"We silently walked out because Ms Hopkins has the right to speak, but we also have the right to express our discontent."

Earlier this week, columnist and all-round provocateur Katie Hopkins turned up to Brunel University to join a panel in debating whether the welfare state has a place in 2015. No prizes for guessing her stance on this particular issue

But as Hopkins began her speech, something odd happened. Around 50 students stood up and left, leaving the hall half-empty.

Here's the video:

As soon as Hopkins begins speaking, some students stand up with their backs to the panelists. Then, they all leave - as the nonplussed chair asks them to "please return to their seats". 

The walk-out was, in fact, pre-planned by the student union as an act of protest against Hopkins' appearance at an event held as part of the University's 50th anniversary celebrations. 

Ali Milani, the Brunel Student Union president, says he and other students knew the walk-out would "start a conversation" around no-platforming on campuses, but as he points out, "What is often overlooked (either purposely or as a result of the fanfare) is that the conversation at no point has been about banning Ms Hopkins from speaking on campus, or denying her right to speak."

Instead, students who found her appearance at the welfare debate "incongruous" and "distasteful" simply left the room: "We silently walked out because Ms Hopkins has the right to speak, but we also have the right to express our discontent."

Milani praised the student body for treading the line between freedom of speech and expressing their distaste at Brunel's decision: 

"They have respectfully voiced their antagonism at the decision of their institution, but also . . . proven their commitment to free of speech and freedom of expression."

The protest was an apt way to dodge the issues of free speech surrounding no-platforming, while rejecting Hopkins' views. A walk-out symbolises the fact that we aren't obliged to listen to people like Hopkins.
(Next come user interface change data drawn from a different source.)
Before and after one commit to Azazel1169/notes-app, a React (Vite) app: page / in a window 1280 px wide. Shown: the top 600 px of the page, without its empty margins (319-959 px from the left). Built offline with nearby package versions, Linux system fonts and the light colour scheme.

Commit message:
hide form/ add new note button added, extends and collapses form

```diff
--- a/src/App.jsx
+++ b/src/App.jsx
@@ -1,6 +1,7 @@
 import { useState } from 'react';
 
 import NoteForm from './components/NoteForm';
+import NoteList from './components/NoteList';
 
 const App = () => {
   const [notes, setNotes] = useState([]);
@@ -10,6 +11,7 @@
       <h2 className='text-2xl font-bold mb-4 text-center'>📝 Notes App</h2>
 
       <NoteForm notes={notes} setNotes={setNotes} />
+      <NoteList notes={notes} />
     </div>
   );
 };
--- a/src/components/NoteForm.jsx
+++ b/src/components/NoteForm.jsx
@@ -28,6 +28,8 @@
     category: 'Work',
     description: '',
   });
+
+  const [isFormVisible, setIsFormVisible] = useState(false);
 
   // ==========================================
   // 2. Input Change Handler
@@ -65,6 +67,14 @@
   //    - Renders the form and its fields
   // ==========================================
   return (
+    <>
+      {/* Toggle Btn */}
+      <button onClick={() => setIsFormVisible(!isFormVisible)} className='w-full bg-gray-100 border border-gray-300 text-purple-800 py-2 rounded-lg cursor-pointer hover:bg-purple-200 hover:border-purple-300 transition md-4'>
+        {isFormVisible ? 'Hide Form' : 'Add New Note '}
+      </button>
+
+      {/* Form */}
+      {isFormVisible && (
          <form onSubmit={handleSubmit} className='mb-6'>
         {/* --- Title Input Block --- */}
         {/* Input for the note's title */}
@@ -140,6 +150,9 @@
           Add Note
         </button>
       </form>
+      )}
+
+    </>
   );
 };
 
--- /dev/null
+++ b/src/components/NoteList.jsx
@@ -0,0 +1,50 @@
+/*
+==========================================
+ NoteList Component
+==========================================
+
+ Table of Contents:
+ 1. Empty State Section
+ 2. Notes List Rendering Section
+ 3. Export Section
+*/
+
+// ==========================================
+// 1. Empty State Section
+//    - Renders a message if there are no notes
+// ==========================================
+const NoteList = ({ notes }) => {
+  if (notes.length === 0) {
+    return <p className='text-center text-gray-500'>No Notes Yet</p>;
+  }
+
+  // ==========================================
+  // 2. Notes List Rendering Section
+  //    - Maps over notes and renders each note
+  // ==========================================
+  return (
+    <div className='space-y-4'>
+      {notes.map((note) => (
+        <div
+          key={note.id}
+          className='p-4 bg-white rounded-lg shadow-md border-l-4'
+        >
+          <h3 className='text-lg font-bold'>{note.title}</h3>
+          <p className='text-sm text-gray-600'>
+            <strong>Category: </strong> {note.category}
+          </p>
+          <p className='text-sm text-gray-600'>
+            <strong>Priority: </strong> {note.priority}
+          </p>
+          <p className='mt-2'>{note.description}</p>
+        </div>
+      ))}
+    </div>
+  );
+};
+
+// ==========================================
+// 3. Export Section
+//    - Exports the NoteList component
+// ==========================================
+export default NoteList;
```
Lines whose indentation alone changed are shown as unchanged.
She is free to speak, of course, albeit to empty chairs. 

Barbara Speed is a technology and digital culture writer at the New Statesman and a staff writer at CityMetric.